As I had never fished the beat before it was good to have a chat with Jim during lunch. We chatted about the recent catches on the river and about stories from days gone by which I always enjoy listening to from any ghillie or fisherman.

After a bite to eat, Jim took me up to fish the top pools of the beat. These included Signal Pool, Greenbanks, Jetties and S Pool. I fished all the way down from the top of the beat without seeing a splash but the blazing sun and clear blue skies didn't help. There were also a group of young kids swimming in the Greenbanks pool which is not ideal either but given the fine weather, who could blame them for that? I would have done the same not so long ago. I missed out that part of the pool and made my down to the Jetties. Again, I fished it through without seeing a splash so I headed down to the S Pool. The neck of the pool was a nice fast, streamy piece of water which in these conditions, might have been a good chance of holding a fish or two. No luck to be had in this pool either.

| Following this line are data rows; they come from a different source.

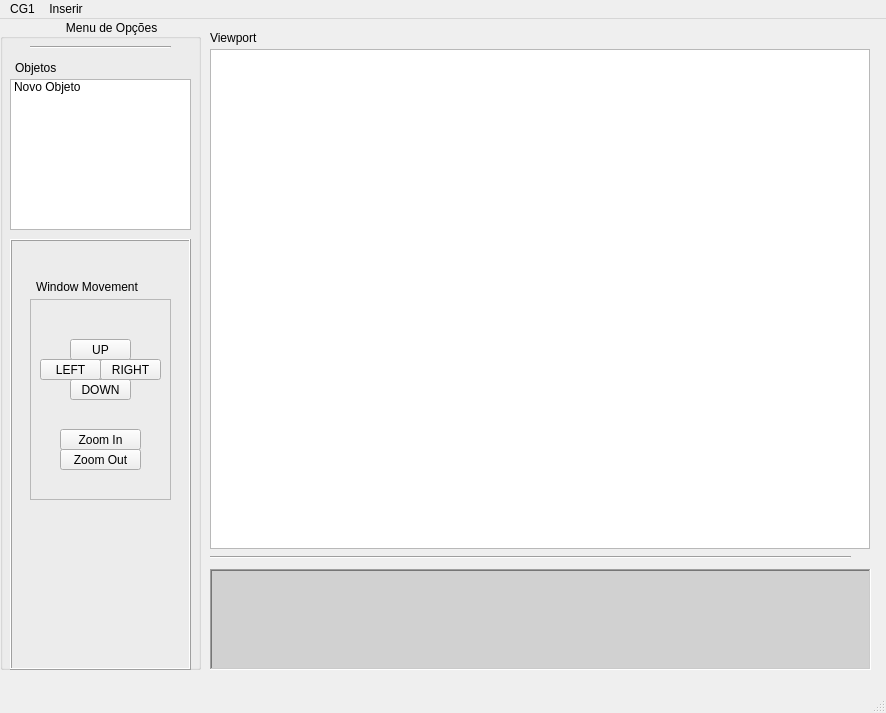
First picture: the form in mainwindow.ui, repository renannetto/sistema-grafico-interativo, before the edit.
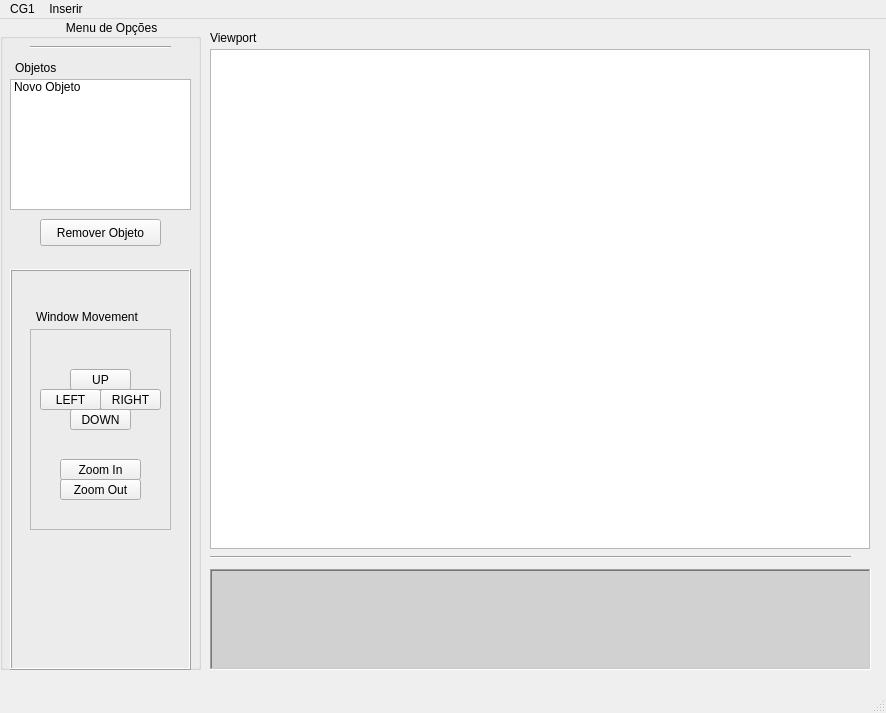
Second picture: the form after the edit.

```diff
--- a/mainwindow.ui
+++ b/mainwindow.ui
@@ -61,9 +61,9 @@
      <property name="geometry">
       <rect>
        <x>10</x>
-       <y>220</y>
+       <y>250</y>
        <width>181</width>
-       <height>431</height>
+       <height>401</height>
       </rect>
      </property>
      <property name="frameShape">
@@ -214,7 +214,7 @@
        <x>10</x>
        <y>60</y>
        <width>181</width>
-       <height>151</height>
+       <height>131</height>
       </rect>
      </property>
      <item>
@@ -223,6 +223,19 @@
       </property>
      </item>
     </widget>
+    <widget class="QPushButton" name="pushButton_7">
+     <property name="geometry">
+      <rect>
+       <x>40</x>
+       <y>200</y>
+       <width>121</width>
+       <height>27</height>
+      </rect>
+     </property>
+     <property name="text">
+      <string>Remover Objeto</string>
+     </property>
+    </widget>
    </widget>
    <widget class="QTextBrowser" name="textBrowser">
     <property name="geometry">
```
Left out of the diff: 29 changed lines with no effect on the pictures.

I headed back to the hut around 4.30pm for a chat with Jim before deciding what to do in the evening. Jim informed me that there was a 4 1/2lb Salmon landed downstream by one of the other anglers. Always good to hear of fish being caught on the beat you are fishing. As I was the only rod left, Jim gave me the choice of where to go. As I had seen a few fish earlier in the Floating Bank, I headed down to the bottom pools of the beat again. As the Pantoch was free I give it a run though before I fished the Floating Bank. Nothing doing in here but was good to fish it regardless. I fished the Floating Bank twice before giving the Pantoch another try but to no avail. The sun was still high and bright so I called it a day around 8pm.

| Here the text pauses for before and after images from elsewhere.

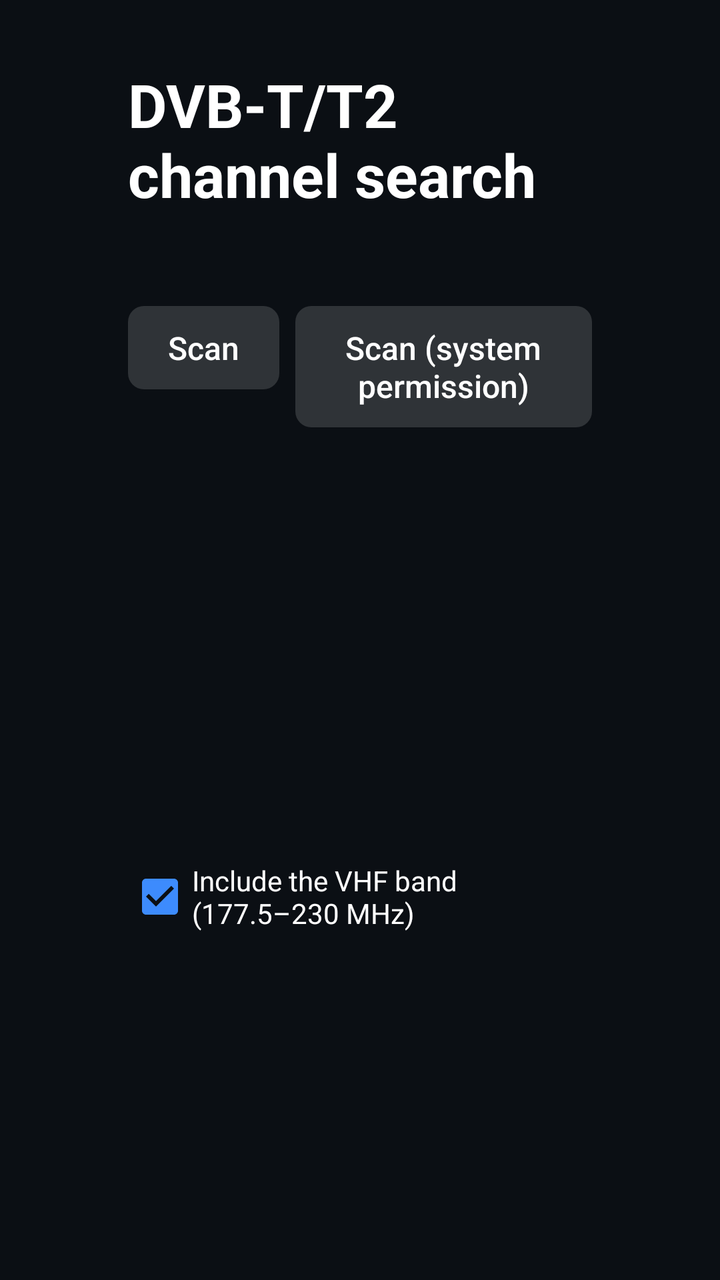
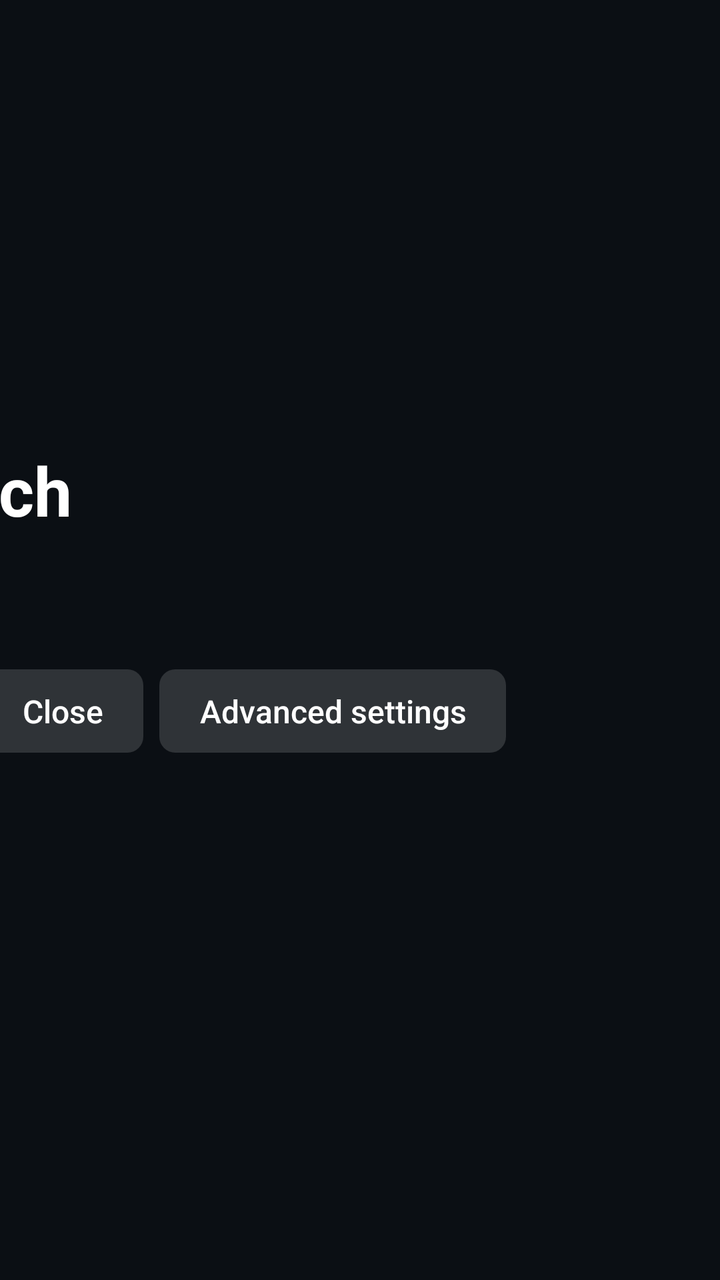

Before-and-after screenshots of an Android layout around one commit, followed by the original layout XML and the change that was made.
<!-- AndroidManifest.xml: application theme AppTheme -->
<!-- res/layout/activity_scan.xml -->
<?xml version="1.0" encoding="utf-8"?>
<LinearLayout xmlns:android="http://schemas.android.com/apk/res/android"
    android:layout_width="match_parent"
    android:layout_height="match_parent"
    android:background="#FF0B0F14"
    android:orientation="vertical"
    android:paddingStart="64dp"
    android:paddingTop="32dp"
    android:paddingEnd="64dp"
    android:paddingBottom="24dp">

    <TextView
        android:layout_width="wrap_content"
        android:layout_height="wrap_content"
        android:text="@string/scan_title"
        android:textColor="@color/text_primary"
        android:textSize="30sp"
        android:textStyle="bold" />

    <TextView
        android:id="@+id/scan_mode"
        android:layout_width="match_parent"
        android:layout_height="wrap_content"
        android:layout_marginTop="8dp"
        android:textColor="@color/text_secondary"
        android:textSize="16sp" />

    <LinearLayout
        android:id="@+id/scan_methods"
        android:layout_width="wrap_content"
        android:layout_height="wrap_content"
        android:layout_marginTop="16dp"
        android:orientation="horizontal">

        <Button
            android:id="@+id/scan_service"
            android:layout_width="wrap_content"
            android:layout_height="wrap_content"
            android:text="@string/scan_method_service" />

        <Button
            android:id="@+id/scan_direct"
            android:layout_width="wrap_content"
            android:layout_height="wrap_content"
            android:layout_marginStart="8dp"
            android:text="@string/scan_method_direct" />

        <Button
            android:id="@+id/scan_setup"
            android:layout_width="wrap_content"
            android:layout_height="wrap_content"
            android:layout_marginStart="8dp"
            android:text="@string/scan_method_setup" />

    </LinearLayout>

    <LinearLayout
        android:id="@+id/scan_options"
        android:layout_width="wrap_content"
        android:layout_height="wrap_content"
        android:layout_marginTop="8dp"
        android:orientation="horizontal">

        <CheckBox
            android:id="@+id/scan_vhf"
            android:layout_width="wrap_content"
            android:layout_height="wrap_content"
            android:checked="true"
            android:text="@string/scan_include_vhf"
            android:textColor="@color/text_primary" />

        <CheckBox
            android:id="@+id/scan_t2"
            android:layout_width="wrap_content"
            android:layout_height="wrap_content"
            android:layout_marginStart="24dp"
            android:checked="true"
            android:text="@string/scan_dvbt2"
            android:textColor="@color/text_primary" />

        <CheckBox
            android:id="@+id/scan_lna"
            android:layout_width="wrap_content"
            android:layout_height="wrap_content"
            android:layout_marginStart="24dp"
            android:text="@string/scan_lna"
            android:textColor="@color/text_primary" />
    </LinearLayout>

    <TextView
        android:id="@+id/scan_frontend"
        android:layout_width="match_parent"
        android:layout_height="wrap_content"
        android:layout_marginTop="8dp"
        android:fontFamily="monospace"
        android:textColor="#FF7CFC9A"
        android:textSize="14sp" />

    <ProgressBar
        android:id="@+id/scan_progress"
        style="@android:style/Widget.DeviceDefault.ProgressBar.Horizontal"
        android:layout_width="match_parent"
        android:layout_height="wrap_content"
        android:layout_marginTop="16dp"
        android:max="100" />

    <TextView
        android:id="@+id/scan_status"
        android:layout_width="match_parent"
        android:layout_height="wrap_content"
        android:layout_marginTop="8dp"
        android:textColor="@color/text_primary"
        android:textSize="20sp" />

    <LinearLayout
        android:layout_width="wrap_content"
        android:layout_height="wrap_content"
        android:layout_marginTop="12dp"
        android:orientation="horizontal">

        <Button
            android:id="@+id/scan_cancel"
            android:layout_width="wrap_content"
            android:layout_height="wrap_content"
            android:text="@string/scan_cancel"
            android:visibility="gone" />

        <Button
            android:id="@+id/scan_diag"
            android:layout_width="wrap_content"
            android:layout_height="wrap_content"
            android:layout_marginStart="8dp"
            android:text="@string/menu_diagnostics" />

        <Button
            android:id="@+id/scan_close"
            android:layout_width="wrap_content"
            android:layout_height="wrap_content"
            android:layout_marginStart="8dp"
            android:text="@string/scan_close" />
    </LinearLayout>

    <TextView
        android:layout_width="wrap_content"
        android:layout_height="wrap_content"
        android:layout_marginTop="12dp"
        android:text="@string/scan_events"
        android:textColor="@color/text_secondary"
        android:textSize="14sp" />

    <TextView
        android:id="@+id/scan_log"
        android:layout_width="match_parent"
        android:layout_height="0dp"
        android:layout_weight="1"
        android:background="#FF000000"
        android:fontFamily="monospace"
        android:gravity="bottom"
        android:padding="8dp"
        android:textColor="#FFB8C2CC"
        android:textSize="11sp" />
</LinearLayout>
<!-- resources referenced by this layout -->
<resources>
  <color name="text_primary">#FFFFFFFF</color>
  <color name="text_secondary">#FFB0B8C4</color>
  <string name="menu_diagnostics">Diagnostics</string>
  <string name="scan_cancel">Stop</string>
  <string name="scan_close">Close</string>
  <string name="scan_dvbt2">DVB-T2 mode (also receives DVB-T)</string>
  <string name="scan_events">Scan events:</string>
  <string name="scan_include_vhf">Include the VHF band (177.5–230 MHz)</string>
  <string name="scan_lna">Tuner LNA amplifier</string>
  <string name="scan_method_direct">Scan (system permission)</string>
  <string name="scan_method_service">Scan</string>
  <string name="scan_method_setup">System wizard</string>
  <string name="scan_title">DVB-T/T2 channel search</string>
  <style name="AppTheme" parent="@android:style/Theme.DeviceDefault.NoActionBar.Fullscreen">
          <item name="android:windowBackground">@android:color/black</item>
          <item name="android:colorAccent">@color/accent</item>
          <item name="android:buttonStyle">@style/MenuButtonBase</item>
      </style>
  <color name="accent">#FF3D8BFD</color>
  <style name="MenuButtonBase" parent="@android:style/Widget.DeviceDefault.Button">
          <item name="android:minWidth">0dp</item>
          <item name="android:minHeight">0dp</item>
          <item name="android:paddingStart">20dp</item>
          <item name="android:paddingEnd">20dp</item>
          <item name="android:paddingTop">10dp</item>
          <item name="android:paddingBottom">10dp</item>
          <item name="android:background">@drawable/menu_button_bg</item>
          <item name="android:textAllCaps">false</item>
          <item name="android:textColor">@color/text_primary</item>
          <item name="android:textSize">16sp</item>
          <item name="android:stateListAnimator">@null</item>
      </style>
  <!-- drawable menu_button_bg (drawable) -->
  <?xml version="1.0" encoding="utf-8"?>
  <selector xmlns:android="http://schemas.android.com/apk/res/android">
      <item android:state_focused="true"><shape><solid android:color="@color/accent" /><corners android:radius="8dp" /></shape></item>
      <item android:state_pressed="true"><shape><solid android:color="@color/accent" /><corners android:radius="8dp" /></shape></item>
      <item><shape><solid android:color="#26FFFFFF" /><corners android:radius="8dp" /></shape></item>
  </selector>
</resources>

<!-- the commit's change to res/layout/activity_scan.xml (unified diff, before → after) -->
@@ -1,162 +1,163 @@
 <?xml version="1.0" encoding="utf-8"?>
-<LinearLayout xmlns:android="http://schemas.android.com/apk/res/android"
+<FrameLayout xmlns:android="http://schemas.android.com/apk/res/android"
     android:layout_width="match_parent"
     android:layout_height="match_parent"
-    android:background="#FF0B0F14"
-    android:orientation="vertical"
-    android:paddingStart="64dp"
-    android:paddingTop="32dp"
-    android:paddingEnd="64dp"
-    android:paddingBottom="24dp">
-
-    <TextView
-        android:layout_width="wrap_content"
-        android:layout_height="wrap_content"
-        android:text="@string/scan_title"
-        android:textColor="@color/text_primary"
-        android:textSize="30sp"
-        android:textStyle="bold" />
-
-    <TextView
-        android:id="@+id/scan_mode"
-        android:layout_width="match_parent"
-        android:layout_height="wrap_content"
-        android:layout_marginTop="8dp"
-        android:textColor="@color/text_secondary"
-        android:textSize="16sp" />
+    android:background="#FF0B0F14">
 
     <LinearLayout
-        android:id="@+id/scan_methods"
-        android:layout_width="wrap_content"
+        android:layout_width="760dp"
         android:layout_height="wrap_content"
-        android:layout_marginTop="16dp"
-        android:orientation="horizontal">
+        android:layout_gravity="center"
+        android:orientation="vertical">
 
-        <Button
-            android:id="@+id/scan_service"
+        <TextView
             android:layout_width="wrap_content"
             android:layout_height="wrap_content"
-            android:text="@string/scan_method_service" />
+            android:text="@string/scan_title"
+            android:textColor="@color/text_primary"
+            android:textSize="34sp"
+            android:textStyle="bold" />
 
-        <Button
-            android:id="@+id/scan_direct"
+        <TextView
+            android:id="@+id/scan_mode"
+            android:layout_width="match_parent"
+            android:layout_height="wrap_content"
+            android:layout_marginTop="12dp"
+            android:lineSpacingMultiplier="1.15"
+            android:textColor="@color/text_secondary"
+            android:textSize="20sp" />
+
+        <LinearLayout
+            android:id="@+id/scan_methods"
             android:layout_width="wrap_content"
             android:layout_height="wrap_content"
-            android:layout_marginStart="8dp"
-            android:text="@string/scan_method_direct" />
+            android:layout_marginTop="28dp"
+            android:orientation="horizontal">
 
-        <Button
-            android:id="@+id/scan_setup"
-            android:layout_width="wrap_content"
+            <Button
+                android:id="@+id/scan_service"
+                android:layout_width="wrap_content"
+                android:layout_height="wrap_content"
+                android:text="@string/scan_method_service" />
+
+            <Button
+                android:id="@+id/scan_close"
+                android:layout_width="wrap_content"
+                android:layout_height="wrap_content"
+                android:layout_marginStart="8dp"
+                android:text="@string/scan_close" />
+
+            <Button
+                android:id="@+id/scan_advanced_toggle"
+                android:layout_width="wrap_content"
+                android:layout_height="wrap_content"
+                android:layout_marginStart="8dp"
+                android:text="@string/scan_advanced_show" />
+        </LinearLayout>
+
+        <LinearLayout
+            android:id="@+id/scan_advanced"
+            android:layout_width="match_parent"
             android:layout_height="wrap_content"
-            android:layout_marginStart="8dp"
-            android:text="@string/scan_method_setup" />
+            android:layout_marginTop="20dp"
+            android:orientation="vertical"
+            android:visibility="gone">
 
-    </LinearLayout>
+            <LinearLayout
+                android:id="@+id/scan_options"
+                android:layout_width="wrap_content"
+                android:layout_height="wrap_content"
+                android:orientation="vertical">
 
-    <LinearLayout
-        android:id="@+id/scan_options"
-        android:layout_width="wrap_content"
-        android:layout_height="wrap_content"
-        android:layout_marginTop="8dp"
-        android:orientation="horizontal">
+                <CheckBox
+                    android:id="@+id/scan_vhf"
+                    android:layout_width="wrap_content"
+                    android:layout_height="wrap_content"
+                    android:checked="true"
+                    android:text="@string/scan_include_vhf"
+                    android:textColor="@color/text_primary" />
 
-        <CheckBox
-            android:id="@+id/scan_vhf"
-            android:layout_width="wrap_content"
+                <CheckBox
+                    android:id="@+id/scan_t2"
+                    android:layout_width="wrap_content"
+                    android:layout_height="wrap_content"
+                    android:checked="true"
+                    android:text="@string/scan_dvbt2"
+                    android:textColor="@color/text_primary" />
+
+                <CheckBox
+                    android:id="@+id/scan_lna"
+                    android:layout_width="wrap_content"
+                    android:layout_height="wrap_content"
+                    android:text="@string/scan_lna"
+                    android:textColor="@color/text_primary" />
+            </LinearLayout>
+
+            <LinearLayout
+                android:layout_width="wrap_content"
+                android:layout_height="wrap_content"
+                android:layout_marginTop="12dp"
+                android:orientation="horizontal">
+
+                <Button
+                    android:id="@+id/scan_direct"
+                    android:layout_width="wrap_content"
+                    android:layout_height="wrap_content"
+                    android:text="@string/scan_method_direct" />
+
+                <Button
+                    android:id="@+id/scan_setup"
+                    android:layout_width="wrap_content"
+                    android:layout_height="wrap_content"
+                    android:layout_marginStart="8dp"
+                    android:text="@string/scan_method_setup" />
+
+                <Button
+                    android:id="@+id/scan_diag"
+                    android:layout_width="wrap_content"
+                    android:layout_height="wrap_content"
+                    android:layout_marginStart="8dp"
+                    android:text="@string/menu_diagnostics" />
+            </LinearLayout>
+        </LinearLayout>
+        <ProgressBar
+            android:id="@+id/scan_progress"
+            style="@android:style/Widget.DeviceDefault.ProgressBar.Horizontal"
+            android:layout_width="match_parent"
             android:layout_height="wrap_content"
-            android:checked="true"
-            android:text="@string/scan_include_vhf"
-            android:textColor="@color/text_primary" />
+            android:layout_marginTop="28dp"
+            android:max="100"
+            android:visibility="gone" />
 
-        <CheckBox
-            android:id="@+id/scan_t2"
-            android:layout_width="wrap_content"
+        <TextView
+            android:id="@+id/scan_status"
+            android:layout_width="match_parent"
             android:layout_height="wrap_content"
-            android:layout_marginStart="24dp"
-            android:checked="true"
-            android:text="@string/scan_dvbt2"
-            android:textColor="@color/text_primary" />
-
-        <CheckBox
-            android:id="@+id/scan_lna"
-            android:layout_width="wrap_content"
-            android:layout_height="wrap_content"
-            android:layout_marginStart="24dp"
-            android:text="@string/scan_lna"
-            android:textColor="@color/text_primary" />
-    </LinearLayout>
-
-    <TextView
-        android:id="@+id/scan_frontend"
-        android:layout_width="match_parent"
-        android:layout_height="wrap_content"
-        android:layout_marginTop="8dp"
-        android:fontFamily="monospace"
-        android:textColor="#FF7CFC9A"
-        android:textSize="14sp" />
-
-    <ProgressBar
-        android:id="@+id/scan_progress"
-        style="@android:style/Widget.DeviceDefault.ProgressBar.Horizontal"
-        android:layout_width="match_parent"
-        android:layout_height="wrap_content"
-        android:layout_marginTop="16dp"
-        android:max="100" />
-
-    <TextView
-        android:id="@+id/scan_status"
-        android:layout_width="match_parent"
-        android:layout_height="wrap_content"
-        android:layout_marginTop="8dp"
-        android:textColor="@color/text_primary"
-        android:textSize="20sp" />
-
-    <LinearLayout
-        android:layout_width="wrap_content"
-        android:layout_height="wrap_content"
-        android:layout_marginTop="12dp"
-        android:orientation="horizontal">
+            android:layout_marginTop="12dp"
+            android:lineSpacingMultiplier="1.15"
+            android:textColor="@color/text_primary"
+            android:textSize="22sp" />
 
         <Button
             android:id="@+id/scan_cancel"
             android:layout_width="wrap_content"
             android:layout_height="wrap_content"
+            android:layout_marginTop="16dp"
             android:text="@string/scan_cancel"
             android:visibility="gone" />
 
-        <Button
-            android:id="@+id/scan_diag"
-            android:layout_width="wrap_content"
-            android:layout_height="wrap_content"
-            android:layout_marginStart="8dp"
-            android:text="@string/menu_diagnostics" />
-
-        <Button
-            android:id="@+id/scan_close"
-            android:layout_width="wrap_content"
-            android:layout_height="wrap_content"
-            android:layout_marginStart="8dp"
-            android:text="@string/scan_close" />
     </LinearLayout>
 
+    
     <TextView
+        android:id="@+id/scan_frontend"
         android:layout_width="wrap_content"
         android:layout_height="wrap_content"
-        android:layout_marginTop="12dp"
-        android:text="@string/scan_events"
-        android:textColor="@color/text_secondary"
-        android:textSize="14sp" />
+        android:visibility="gone" />
 
     <TextView
         android:id="@+id/scan_log"
-        android:layout_width="match_parent"
-        android:layout_height="0dp"
-        android:layout_weight="1"
-        android:background="#FF000000"
-        android:fontFamily="monospace"
-        android:gravity="bottom"
-        android:padding="8dp"
-        android:textColor="#FFB8C2CC"
-        android:textSize="11sp" />
-</LinearLayout>
+        android:layout_width="wrap_content"
+        android:layout_height="wrap_content"
+        android:visibility="gone" />
+</FrameLayout>
<!-- resource entries referenced after the edit -->
@@ -3,16 +3,16 @@
   <color name="text_primary">#FFFFFFFF</color>
   <color name="text_secondary">#FFB0B8C4</color>
   <string name="menu_diagnostics">Diagnostics</string>
+  <string name="scan_advanced_show">Advanced settings</string>
   <string name="scan_cancel">Stop</string>
   <string name="scan_close">Close</string>
   <string name="scan_dvbt2">DVB-T2 mode (also receives DVB-T)</string>
-  <string name="scan_events">Scan events:</string>
   <string name="scan_include_vhf">Include the VHF band (177.5–230 MHz)</string>
-  <string name="scan_lna">Tuner LNA amplifier</string>
+  <string name="scan_lna">Antenna amplifier in the tuner (LNA)</string>
   <string name="scan_method_direct">Scan (system permission)</string>
-  <string name="scan_method_service">Scan</string>
+  <string name="scan_method_service">Search for channels</string>
   <string name="scan_method_setup">System wizard</string>
-  <string name="scan_title">DVB-T/T2 channel search</string>
+  <string name="scan_title">Channel search</string>
   <style name="AppTheme" parent="@android:style/Theme.DeviceDefault.NoActionBar.Fullscreen">
           <item name="android:windowBackground">@android:color/black</item>
           <item name="android:colorAccent">@color/accent</item>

Invery is a lovely part of the Dee and when conditions suit, it can be very good indeed. It's a beat I will look forward to fishing again some day in the near future. Sadly, no May springer which ends my run of getting a fish every month so far but I would have gladly taken that at the start of the season so I can have no complaints. I will eagerly wait on the arrival of the grilse to both the Dee and Don which can provided some quality sport on lighter tackle. Hopefully there will be here in greater numbers than in previous seasons. We will soon find out.

Here are some pictures from my day.

Floating Bank. Had a good offer from a fish in here but it didn't stick.
Signal Pool which is the top of the beat.

Killing Hatch. Have spent many hours looking into this pool from the high wall on the opposite bank.
Fishing down through Killing Hatch.
Looking upstream from the tail of Killing Hatch.
Greenbanks. Lovely pool but equally attractive to swimmers today.
Looking downstream into Jetties.
The hut at the bottom of the beat with its immaculate banks.
S Pool. A nice run which goes into deeper water on the left bank.
Pantoch. Was good to fish it from the Invery bank.
Looking upstream in the evening sun from Pantoch.
A final run through Floating Bank before heading home.
The new hut at the bottom of the Invery beat which looks onto the Floating Bank..